▸ **The task**
Filter these entries so that only lines with the word "Figma" remain.

[Front-end code edit data]
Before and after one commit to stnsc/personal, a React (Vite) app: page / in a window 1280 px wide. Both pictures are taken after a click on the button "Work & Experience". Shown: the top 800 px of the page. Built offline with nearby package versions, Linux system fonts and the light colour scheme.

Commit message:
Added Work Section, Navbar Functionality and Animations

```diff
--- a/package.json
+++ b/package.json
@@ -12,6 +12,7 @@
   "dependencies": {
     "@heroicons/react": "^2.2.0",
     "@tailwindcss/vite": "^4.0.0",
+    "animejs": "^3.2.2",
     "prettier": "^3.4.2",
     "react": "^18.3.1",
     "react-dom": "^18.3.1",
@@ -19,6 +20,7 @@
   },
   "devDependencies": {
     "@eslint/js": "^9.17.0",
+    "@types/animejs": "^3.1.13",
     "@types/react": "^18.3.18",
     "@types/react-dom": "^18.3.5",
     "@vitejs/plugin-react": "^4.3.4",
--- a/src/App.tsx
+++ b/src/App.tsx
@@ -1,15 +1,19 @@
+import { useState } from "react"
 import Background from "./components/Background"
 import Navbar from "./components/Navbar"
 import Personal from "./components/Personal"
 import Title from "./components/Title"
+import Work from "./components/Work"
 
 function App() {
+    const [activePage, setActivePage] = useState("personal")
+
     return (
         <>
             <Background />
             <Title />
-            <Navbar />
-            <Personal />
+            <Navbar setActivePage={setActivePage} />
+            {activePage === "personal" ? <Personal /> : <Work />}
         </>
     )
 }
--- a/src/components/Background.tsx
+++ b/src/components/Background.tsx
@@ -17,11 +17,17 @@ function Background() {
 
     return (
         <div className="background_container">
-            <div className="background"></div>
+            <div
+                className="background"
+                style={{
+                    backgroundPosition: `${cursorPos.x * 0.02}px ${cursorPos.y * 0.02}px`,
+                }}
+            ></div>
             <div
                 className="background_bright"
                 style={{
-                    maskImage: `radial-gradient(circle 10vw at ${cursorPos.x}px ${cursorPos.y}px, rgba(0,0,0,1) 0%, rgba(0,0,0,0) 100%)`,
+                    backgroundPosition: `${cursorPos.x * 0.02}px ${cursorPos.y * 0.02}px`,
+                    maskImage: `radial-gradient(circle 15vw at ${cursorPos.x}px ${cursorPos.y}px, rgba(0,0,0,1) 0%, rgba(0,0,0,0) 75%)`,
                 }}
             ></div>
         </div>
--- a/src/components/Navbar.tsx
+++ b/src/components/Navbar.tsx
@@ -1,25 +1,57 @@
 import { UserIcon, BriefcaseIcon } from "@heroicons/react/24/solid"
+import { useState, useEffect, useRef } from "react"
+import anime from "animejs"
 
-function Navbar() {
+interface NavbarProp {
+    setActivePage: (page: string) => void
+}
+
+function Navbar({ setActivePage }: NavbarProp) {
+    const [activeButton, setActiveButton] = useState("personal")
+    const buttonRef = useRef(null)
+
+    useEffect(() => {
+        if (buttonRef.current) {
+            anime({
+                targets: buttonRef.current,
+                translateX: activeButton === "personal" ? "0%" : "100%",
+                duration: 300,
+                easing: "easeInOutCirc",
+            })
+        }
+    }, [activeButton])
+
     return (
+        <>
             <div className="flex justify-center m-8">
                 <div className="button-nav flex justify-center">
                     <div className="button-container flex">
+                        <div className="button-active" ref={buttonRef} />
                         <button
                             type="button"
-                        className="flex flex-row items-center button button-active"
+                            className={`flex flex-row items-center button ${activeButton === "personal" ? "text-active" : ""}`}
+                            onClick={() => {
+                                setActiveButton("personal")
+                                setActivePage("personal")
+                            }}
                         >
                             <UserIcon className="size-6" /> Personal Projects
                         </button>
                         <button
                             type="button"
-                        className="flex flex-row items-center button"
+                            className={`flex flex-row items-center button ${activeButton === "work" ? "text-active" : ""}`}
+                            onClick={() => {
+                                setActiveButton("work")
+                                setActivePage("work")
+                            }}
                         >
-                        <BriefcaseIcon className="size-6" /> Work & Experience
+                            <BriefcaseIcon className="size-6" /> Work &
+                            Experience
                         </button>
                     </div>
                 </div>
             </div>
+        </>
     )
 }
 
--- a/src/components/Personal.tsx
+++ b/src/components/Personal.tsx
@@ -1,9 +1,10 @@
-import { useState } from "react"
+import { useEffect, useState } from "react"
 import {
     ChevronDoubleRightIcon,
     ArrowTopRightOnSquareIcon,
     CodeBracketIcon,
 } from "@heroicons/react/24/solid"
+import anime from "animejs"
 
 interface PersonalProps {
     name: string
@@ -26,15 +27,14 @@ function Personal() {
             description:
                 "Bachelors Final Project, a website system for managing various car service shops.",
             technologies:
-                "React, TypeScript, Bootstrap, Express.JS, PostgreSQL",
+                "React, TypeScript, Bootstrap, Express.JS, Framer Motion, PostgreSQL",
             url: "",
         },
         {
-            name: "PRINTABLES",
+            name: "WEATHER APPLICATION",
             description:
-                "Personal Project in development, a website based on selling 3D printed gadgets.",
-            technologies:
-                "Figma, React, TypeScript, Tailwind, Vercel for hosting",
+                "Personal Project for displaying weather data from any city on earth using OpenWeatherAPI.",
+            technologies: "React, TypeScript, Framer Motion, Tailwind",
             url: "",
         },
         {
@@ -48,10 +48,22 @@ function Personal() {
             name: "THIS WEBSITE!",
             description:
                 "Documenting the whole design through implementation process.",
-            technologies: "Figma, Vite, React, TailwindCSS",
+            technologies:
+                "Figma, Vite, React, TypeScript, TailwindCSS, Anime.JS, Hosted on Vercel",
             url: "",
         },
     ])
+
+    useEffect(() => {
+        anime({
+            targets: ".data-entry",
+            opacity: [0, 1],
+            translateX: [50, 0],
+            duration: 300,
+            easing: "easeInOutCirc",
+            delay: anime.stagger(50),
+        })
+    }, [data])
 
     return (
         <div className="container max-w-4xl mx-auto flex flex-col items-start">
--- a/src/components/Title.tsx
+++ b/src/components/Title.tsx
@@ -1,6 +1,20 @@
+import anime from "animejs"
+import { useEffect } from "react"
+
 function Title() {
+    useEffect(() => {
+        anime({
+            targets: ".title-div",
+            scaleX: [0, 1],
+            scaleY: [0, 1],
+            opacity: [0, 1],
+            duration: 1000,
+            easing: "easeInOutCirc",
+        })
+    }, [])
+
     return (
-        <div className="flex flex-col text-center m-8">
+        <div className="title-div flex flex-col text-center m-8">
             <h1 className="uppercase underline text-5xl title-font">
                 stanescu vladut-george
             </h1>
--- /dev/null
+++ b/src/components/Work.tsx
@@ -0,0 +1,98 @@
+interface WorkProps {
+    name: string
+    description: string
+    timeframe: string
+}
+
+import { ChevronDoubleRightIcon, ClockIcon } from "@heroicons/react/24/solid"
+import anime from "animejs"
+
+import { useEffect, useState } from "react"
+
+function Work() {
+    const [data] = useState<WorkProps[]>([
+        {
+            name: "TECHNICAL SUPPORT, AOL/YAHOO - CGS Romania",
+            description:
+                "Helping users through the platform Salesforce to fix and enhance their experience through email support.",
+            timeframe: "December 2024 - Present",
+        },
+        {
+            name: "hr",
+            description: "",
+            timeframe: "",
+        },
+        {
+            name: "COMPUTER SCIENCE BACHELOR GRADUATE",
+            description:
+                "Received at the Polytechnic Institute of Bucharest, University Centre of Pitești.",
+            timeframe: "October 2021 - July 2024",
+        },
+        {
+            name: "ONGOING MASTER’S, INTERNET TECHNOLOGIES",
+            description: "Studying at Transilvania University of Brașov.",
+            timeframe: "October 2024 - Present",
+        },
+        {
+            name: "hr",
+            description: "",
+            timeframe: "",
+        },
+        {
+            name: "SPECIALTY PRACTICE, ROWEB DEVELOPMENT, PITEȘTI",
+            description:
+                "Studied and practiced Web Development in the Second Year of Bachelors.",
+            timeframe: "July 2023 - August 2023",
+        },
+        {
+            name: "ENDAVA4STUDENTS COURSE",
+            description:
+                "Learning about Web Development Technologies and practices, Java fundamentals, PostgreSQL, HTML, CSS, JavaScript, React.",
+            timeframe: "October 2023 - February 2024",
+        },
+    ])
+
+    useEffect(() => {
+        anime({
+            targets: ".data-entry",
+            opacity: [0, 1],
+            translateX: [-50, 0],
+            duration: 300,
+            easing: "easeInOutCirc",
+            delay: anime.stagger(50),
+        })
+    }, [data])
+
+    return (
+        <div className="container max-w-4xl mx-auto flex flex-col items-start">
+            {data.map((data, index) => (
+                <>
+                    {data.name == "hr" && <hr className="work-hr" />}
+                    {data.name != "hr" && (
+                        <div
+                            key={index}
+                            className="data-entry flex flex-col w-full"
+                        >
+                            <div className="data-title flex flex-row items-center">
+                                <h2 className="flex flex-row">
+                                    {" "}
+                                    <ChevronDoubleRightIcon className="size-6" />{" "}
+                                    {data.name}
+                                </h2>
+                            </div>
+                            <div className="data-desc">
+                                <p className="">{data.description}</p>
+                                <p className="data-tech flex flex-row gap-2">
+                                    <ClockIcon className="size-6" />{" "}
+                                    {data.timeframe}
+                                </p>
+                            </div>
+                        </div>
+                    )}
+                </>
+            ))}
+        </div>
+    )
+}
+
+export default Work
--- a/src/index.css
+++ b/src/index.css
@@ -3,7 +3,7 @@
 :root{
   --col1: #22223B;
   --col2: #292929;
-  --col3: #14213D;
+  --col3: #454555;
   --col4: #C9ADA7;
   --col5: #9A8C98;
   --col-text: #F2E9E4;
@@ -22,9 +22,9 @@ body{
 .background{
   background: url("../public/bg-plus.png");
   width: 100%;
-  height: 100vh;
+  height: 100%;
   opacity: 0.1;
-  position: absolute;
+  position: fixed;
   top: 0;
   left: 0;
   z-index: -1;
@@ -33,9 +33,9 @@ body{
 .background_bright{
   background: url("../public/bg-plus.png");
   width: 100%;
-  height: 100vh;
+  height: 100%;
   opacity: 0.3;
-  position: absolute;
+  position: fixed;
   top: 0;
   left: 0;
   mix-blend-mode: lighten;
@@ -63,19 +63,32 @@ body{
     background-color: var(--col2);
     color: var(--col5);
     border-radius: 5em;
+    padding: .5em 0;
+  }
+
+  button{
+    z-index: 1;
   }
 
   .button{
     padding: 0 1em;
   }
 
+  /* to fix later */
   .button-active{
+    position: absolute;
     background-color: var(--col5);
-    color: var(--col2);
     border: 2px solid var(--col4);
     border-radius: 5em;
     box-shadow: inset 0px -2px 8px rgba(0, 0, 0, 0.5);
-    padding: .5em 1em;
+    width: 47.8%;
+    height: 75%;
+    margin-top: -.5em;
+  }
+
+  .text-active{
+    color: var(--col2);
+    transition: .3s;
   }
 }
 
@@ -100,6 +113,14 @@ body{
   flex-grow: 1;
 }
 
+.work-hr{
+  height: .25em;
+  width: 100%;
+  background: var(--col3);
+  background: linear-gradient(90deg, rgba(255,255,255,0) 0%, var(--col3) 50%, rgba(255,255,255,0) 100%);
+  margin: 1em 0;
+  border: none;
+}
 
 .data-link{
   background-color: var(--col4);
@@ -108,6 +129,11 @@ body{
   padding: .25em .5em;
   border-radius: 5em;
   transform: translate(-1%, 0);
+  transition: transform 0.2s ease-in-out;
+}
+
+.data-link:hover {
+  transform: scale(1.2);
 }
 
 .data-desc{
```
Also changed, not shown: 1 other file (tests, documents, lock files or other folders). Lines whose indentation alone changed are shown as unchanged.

▸ **Response below**
-                "Figma, React, TypeScript, Tailwind, Vercel for hosting",
-            technologies: "Figma, Vite, React, TailwindCSS",
+                "Figma, Vite, React, TypeScript, TailwindCSS, Anime.JS, Hosted on Vercel",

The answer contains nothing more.